- _YOUR GOAL_
From the records below, take each line where the string "image" shows up and copy it.

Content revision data
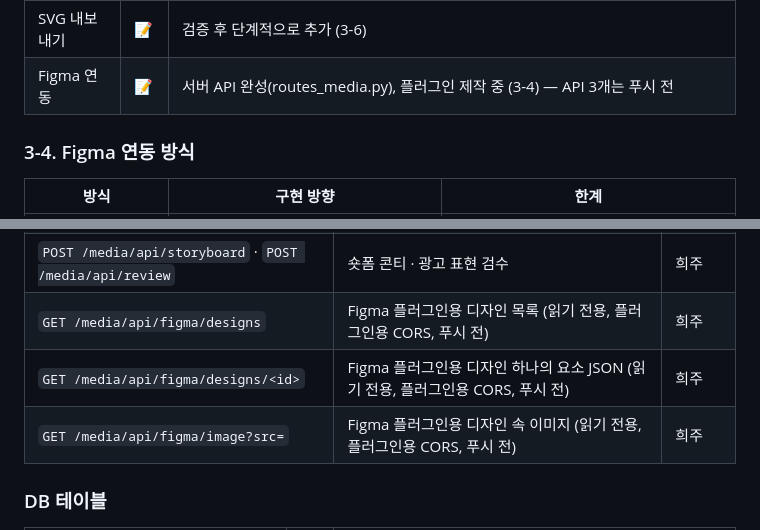
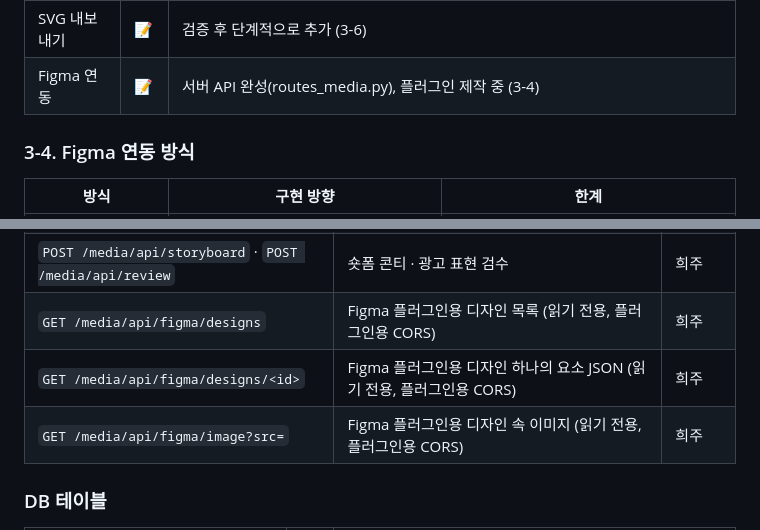
Before and after one commit to ihappy7725/hanjungsun-marketing-project-2nd, a Markdown page: content_studio/README.md, 2 parts joined by grey strips. Rendered like a GitHub page.

```diff
--- a/content_studio/README.md
+++ b/content_studio/README.md
@@ -99,7 +99,7 @@
 | AI 배경·연출 이미지 | 📝 | 이미지 생성 API로 배경·제품 연출 이미지를 만듭니다. **실제 제품 사진·가격·로고는 원본 자료를 우선** 씁니다. |
 | 작업 원본 저장·재편집 | ✅ | 요소 JSON을 버전별로 저장하고, 이전 작업에서 다시 엽니다. |
 | SVG 내보내기 | 📝 | 검증 후 단계적으로 추가 (3-6) |
-| Figma 연동 | 📝 | 서버 API 완성(routes_media.py), 플러그인 제작 중 (3-4) — API 3개는 푸시 전 |
+| Figma 연동 | 📝 | 서버 API 완성(routes_media.py), 플러그인 제작 중 (3-4) |
 
 ### 3-4. Figma 연동 방식
 
@@ -413,9 +413,9 @@ content_studio/
 | `POST /media/api/upload` · `GET /media/uploads/<name>` | 사진 올리기 · 보기 | 희주 |
 | `POST /media/api/remove-bg` · `GET /media/remove-bg/result/<id>.png` | 배경 제거 · 결과 받기 (5-5) | 희주 |
 | `POST /media/api/storyboard` · `POST /media/api/review` | 숏폼 콘티 · 광고 표현 검수 | 희주 |
-| `GET /media/api/figma/designs` | Figma 플러그인용 디자인 목록 (읽기 전용, 플러그인용 CORS, 푸시 전) | 희주 |
-| `GET /media/api/figma/designs/<id>` | Figma 플러그인용 디자인 하나의 요소 JSON (읽기 전용, 플러그인용 CORS, 푸시 전) | 희주 |
-| `GET /media/api/figma/image?src=` | Figma 플러그인용 디자인 속 이미지 (읽기 전용, 플러그인용 CORS, 푸시 전) | 희주 |
+| `GET /media/api/figma/designs` | Figma 플러그인용 디자인 목록 (읽기 전용, 플러그인용 CORS) | 희주 |
+| `GET /media/api/figma/designs/<id>` | Figma 플러그인용 디자인 하나의 요소 JSON (읽기 전용, 플러그인용 CORS) | 희주 |
+| `GET /media/api/figma/image?src=` | Figma 플러그인용 디자인 속 이미지 (읽기 전용, 플러그인용 CORS) | 희주 |
 
 ### DB 테이블
 
```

- _THE COMPLETED TASK_
-| `GET /media/api/figma/image?src=` | Figma 플러그인용 디자인 속 이미지 (읽기 전용, 플러그인용 CORS, 푸시 전) | 희주 |
+| `GET /media/api/figma/image?src=` | Figma 플러그인용 디자인 속 이미지 (읽기 전용, 플러그인용 CORS) | 희주 |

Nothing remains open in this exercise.